== INFORMATION

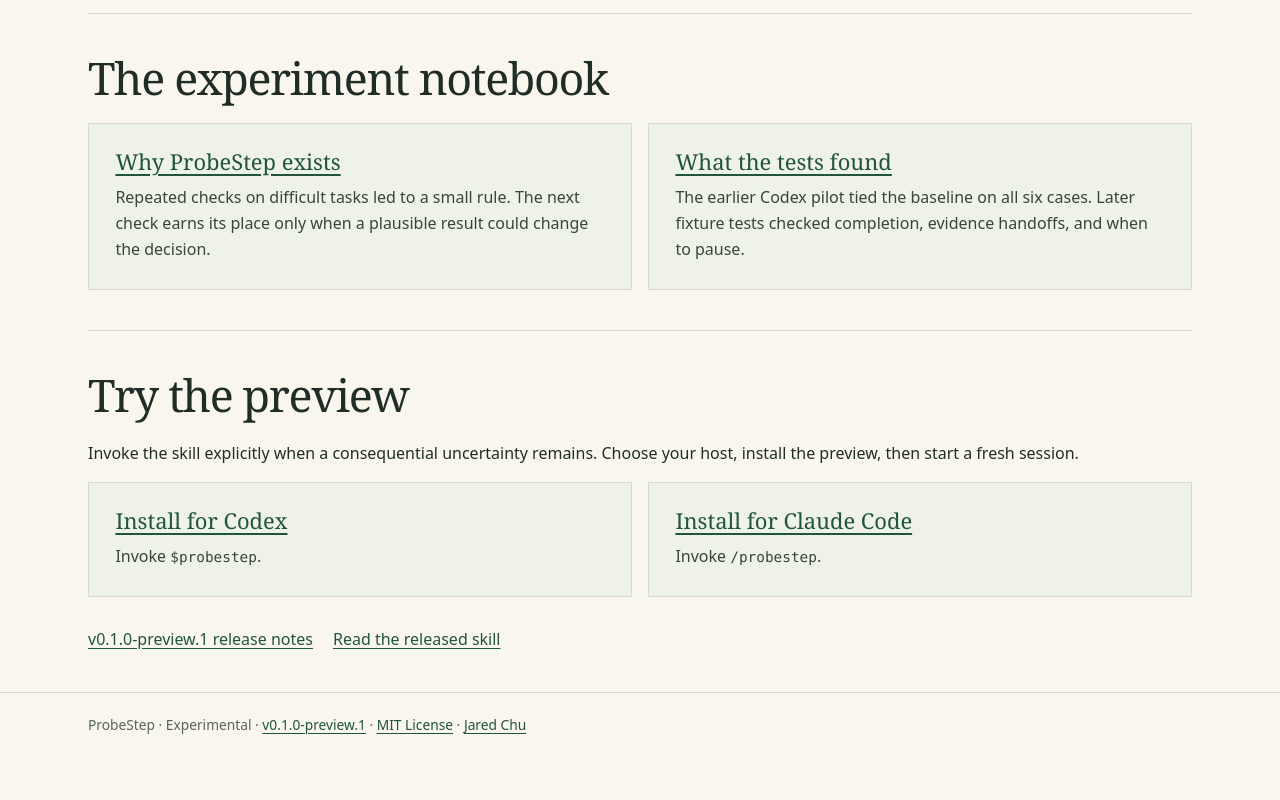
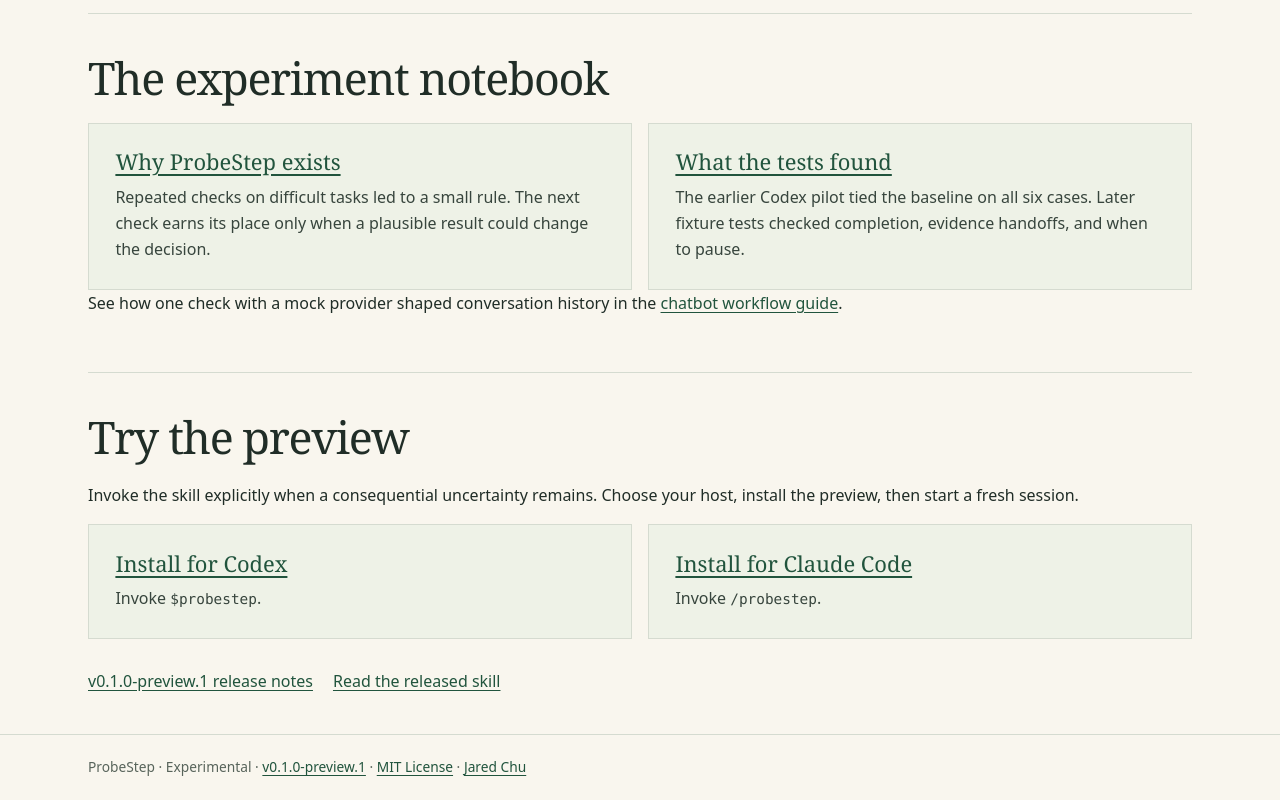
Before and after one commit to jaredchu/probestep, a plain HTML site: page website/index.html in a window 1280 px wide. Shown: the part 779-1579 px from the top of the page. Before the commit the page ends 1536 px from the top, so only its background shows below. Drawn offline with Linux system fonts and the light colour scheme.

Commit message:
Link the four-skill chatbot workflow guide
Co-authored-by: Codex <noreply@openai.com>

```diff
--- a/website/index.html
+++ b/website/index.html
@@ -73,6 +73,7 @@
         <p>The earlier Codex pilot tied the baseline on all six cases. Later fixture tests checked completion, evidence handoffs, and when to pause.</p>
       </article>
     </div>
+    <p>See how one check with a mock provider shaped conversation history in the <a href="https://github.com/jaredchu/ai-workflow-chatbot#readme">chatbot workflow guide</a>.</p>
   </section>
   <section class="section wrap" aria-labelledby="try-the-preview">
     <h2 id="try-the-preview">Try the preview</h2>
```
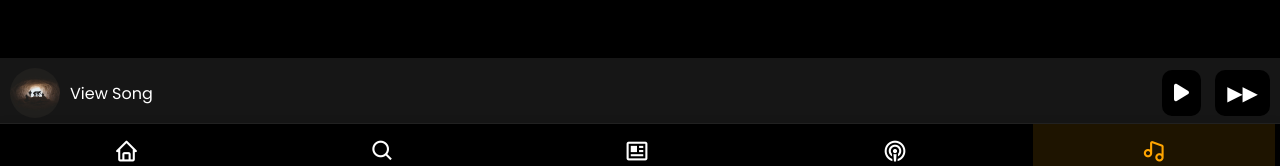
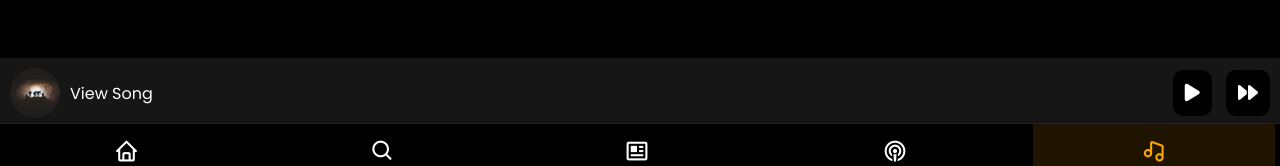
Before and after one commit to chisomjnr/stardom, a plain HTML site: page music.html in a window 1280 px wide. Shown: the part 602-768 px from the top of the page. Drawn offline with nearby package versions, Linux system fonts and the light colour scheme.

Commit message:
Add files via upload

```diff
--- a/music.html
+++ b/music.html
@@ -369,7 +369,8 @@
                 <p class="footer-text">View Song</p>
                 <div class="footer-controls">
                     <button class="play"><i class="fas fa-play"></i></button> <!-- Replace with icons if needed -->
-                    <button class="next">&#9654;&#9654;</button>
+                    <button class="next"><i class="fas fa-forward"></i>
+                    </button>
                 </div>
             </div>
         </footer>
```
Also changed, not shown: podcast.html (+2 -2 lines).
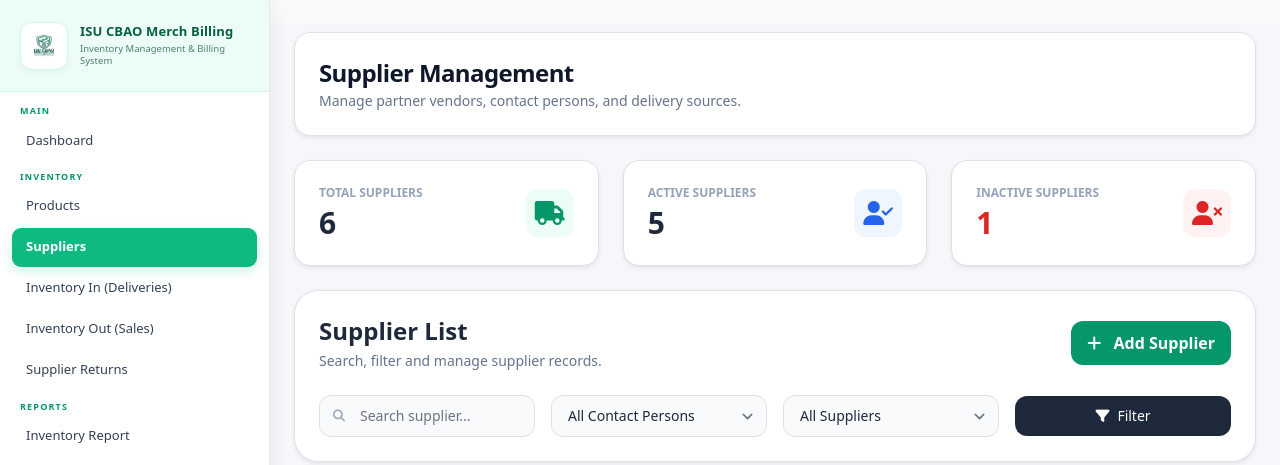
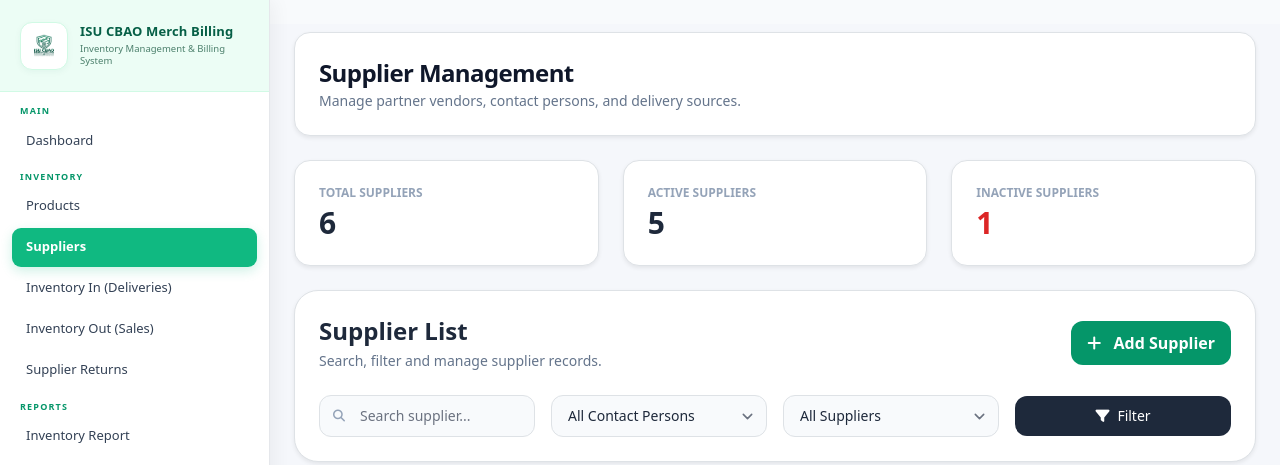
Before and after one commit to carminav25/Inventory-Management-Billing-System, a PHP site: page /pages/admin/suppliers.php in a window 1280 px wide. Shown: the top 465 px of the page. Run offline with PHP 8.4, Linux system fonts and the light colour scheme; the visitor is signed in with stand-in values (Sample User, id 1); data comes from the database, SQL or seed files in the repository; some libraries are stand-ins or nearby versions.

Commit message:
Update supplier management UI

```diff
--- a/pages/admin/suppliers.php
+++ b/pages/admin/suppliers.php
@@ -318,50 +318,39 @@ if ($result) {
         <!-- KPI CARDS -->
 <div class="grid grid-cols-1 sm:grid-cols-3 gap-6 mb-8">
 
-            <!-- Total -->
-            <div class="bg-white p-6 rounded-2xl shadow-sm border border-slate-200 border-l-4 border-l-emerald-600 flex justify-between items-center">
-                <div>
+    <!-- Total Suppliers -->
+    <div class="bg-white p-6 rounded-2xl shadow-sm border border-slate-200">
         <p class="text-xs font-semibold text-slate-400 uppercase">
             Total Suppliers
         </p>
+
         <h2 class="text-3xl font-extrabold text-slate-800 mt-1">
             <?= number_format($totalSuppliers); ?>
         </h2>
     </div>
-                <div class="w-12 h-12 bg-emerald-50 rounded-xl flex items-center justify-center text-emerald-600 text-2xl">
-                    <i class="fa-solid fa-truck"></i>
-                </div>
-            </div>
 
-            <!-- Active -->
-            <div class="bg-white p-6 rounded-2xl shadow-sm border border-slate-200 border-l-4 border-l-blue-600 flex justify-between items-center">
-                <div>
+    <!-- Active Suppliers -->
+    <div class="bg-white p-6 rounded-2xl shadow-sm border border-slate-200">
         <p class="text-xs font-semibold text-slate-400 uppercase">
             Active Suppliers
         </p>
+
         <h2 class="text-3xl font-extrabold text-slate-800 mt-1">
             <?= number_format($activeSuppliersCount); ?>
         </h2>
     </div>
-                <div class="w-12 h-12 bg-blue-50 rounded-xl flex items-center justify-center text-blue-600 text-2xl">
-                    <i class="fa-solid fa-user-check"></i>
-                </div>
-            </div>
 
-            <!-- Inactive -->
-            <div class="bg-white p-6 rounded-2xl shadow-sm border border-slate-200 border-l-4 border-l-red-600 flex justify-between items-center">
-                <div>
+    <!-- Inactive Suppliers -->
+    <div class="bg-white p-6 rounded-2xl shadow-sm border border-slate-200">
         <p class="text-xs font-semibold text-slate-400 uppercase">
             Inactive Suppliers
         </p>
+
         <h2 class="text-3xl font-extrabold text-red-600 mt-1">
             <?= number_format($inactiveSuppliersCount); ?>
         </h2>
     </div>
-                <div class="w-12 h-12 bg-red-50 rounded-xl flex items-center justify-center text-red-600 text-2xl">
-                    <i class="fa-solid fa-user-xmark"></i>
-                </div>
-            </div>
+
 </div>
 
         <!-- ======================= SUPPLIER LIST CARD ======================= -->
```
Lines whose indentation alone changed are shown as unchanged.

====

EXERCISE DIRECTIONS
An exact copy of all the data above is required; omit any pictures.

TASK RESULT
Before and after one commit to jaredchu/probestep, a plain HTML site: page website/index.html in a window 1280 px wide. Shown: the part 779-1579 px from the top of the page. Before the commit the page ends 1536 px from the top, so only its background shows below. Drawn offline with Linux system fonts and the light colour scheme.

Commit message:
Link the four-skill chatbot workflow guide
Co-authored-by: Codex <noreply@openai.com>

```diff
--- a/website/index.html
+++ b/website/index.html
@@ -73,6 +73,7 @@
         <p>The earlier Codex pilot tied the baseline on all six cases. Later fixture tests checked completion, evidence handoffs, and when to pause.</p>
       </article>
     </div>
+    <p>See how one check with a mock provider shaped conversation history in the <a href="https://github.com/jaredchu/ai-workflow-chatbot#readme">chatbot workflow guide</a>.</p>
   </section>
   <section class="section wrap" aria-labelledby="try-the-preview">
     <h2 id="try-the-preview">Try the preview</h2>
```
Before and after one commit to chisomjnr/stardom, a plain HTML site: page music.html in a window 1280 px wide. Shown: the part 602-768 px from the top of the page. Drawn offline with nearby package versions, Linux system fonts and the light colour scheme.

Commit message:
Add files via upload

```diff
--- a/music.html
+++ b/music.html
@@ -369,7 +369,8 @@
                 <p class="footer-text">View Song</p>
                 <div class="footer-controls">
                     <button class="play"><i class="fas fa-play"></i></button> <!-- Replace with icons if needed -->
-                    <button class="next">&#9654;&#9654;</button>
+                    <button class="next"><i class="fas fa-forward"></i>
+                    </button>
                 </div>
             </div>
         </footer>
```
Also changed, not shown: podcast.html (+2 -2 lines).
Before and after one commit to carminav25/Inventory-Management-Billing-System, a PHP site: page /pages/admin/suppliers.php in a window 1280 px wide. Shown: the top 465 px of the page. Run offline with PHP 8.4, Linux system fonts and the light colour scheme; the visitor is signed in with stand-in values (Sample User, id 1); data comes from the database, SQL or seed files in the repository; some libraries are stand-ins or nearby versions.

Commit message:
Update supplier management UI

```diff
--- a/pages/admin/suppliers.php
+++ b/pages/admin/suppliers.php
@@ -318,50 +318,39 @@ if ($result) {
         <!-- KPI CARDS -->
 <div class="grid grid-cols-1 sm:grid-cols-3 gap-6 mb-8">
 
-            <!-- Total -->
-            <div class="bg-white p-6 rounded-2xl shadow-sm border border-slate-200 border-l-4 border-l-emerald-600 flex justify-between items-center">
-                <div>
+    <!-- Total Suppliers -->
+    <div class="bg-white p-6 rounded-2xl shadow-sm border border-slate-200">
         <p class="text-xs font-semibold text-slate-400 uppercase">
             Total Suppliers
         </p>
+
         <h2 class="text-3xl font-extrabold text-slate-800 mt-1">
             <?= number_format($totalSuppliers); ?>
         </h2>
     </div>
-                <div class="w-12 h-12 bg-emerald-50 rounded-xl flex items-center justify-center text-emerald-600 text-2xl">
-                    <i class="fa-solid fa-truck"></i>
-                </div>
-            </div>
 
-            <!-- Active -->
-            <div class="bg-white p-6 rounded-2xl shadow-sm border border-slate-200 border-l-4 border-l-blue-600 flex justify-between items-center">
-                <div>
+    <!-- Active Suppliers -->
+    <div class="bg-white p-6 rounded-2xl shadow-sm border border-slate-200">
         <p class="text-xs font-semibold text-slate-400 uppercase">
             Active Suppliers
         </p>
+
         <h2 class="text-3xl font-extrabold text-slate-800 mt-1">
             <?= number_format($activeSuppliersCount); ?>
         </h2>
     </div>
-                <div class="w-12 h-12 bg-blue-50 rounded-xl flex items-center justify-center text-blue-600 text-2xl">
-                    <i class="fa-solid fa-user-check"></i>
-                </div>
-            </div>
 
-            <!-- Inactive -->
-            <div class="bg-white p-6 rounded-2xl shadow-sm border border-slate-200 border-l-4 border-l-red-600 flex justify-between items-center">
-                <div>
+    <!-- Inactive Suppliers -->
+    <div class="bg-white p-6 rounded-2xl shadow-sm border border-slate-200">
         <p class="text-xs font-semibold text-slate-400 uppercase">
             Inactive Suppliers
         </p>
+
         <h2 class="text-3xl font-extrabold text-red-600 mt-1">
             <?= number_format($inactiveSuppliersCount); ?>
         </h2>
     </div>
-                <div class="w-12 h-12 bg-red-50 rounded-xl flex items-center justify-center text-red-600 text-2xl">
-                    <i class="fa-solid fa-user-xmark"></i>
-                </div>
-            </div>
+
 </div>
 
         <!-- ======================= SUPPLIER LIST CARD ======================= -->
```
Lines whose indentation alone changed are shown as unchanged.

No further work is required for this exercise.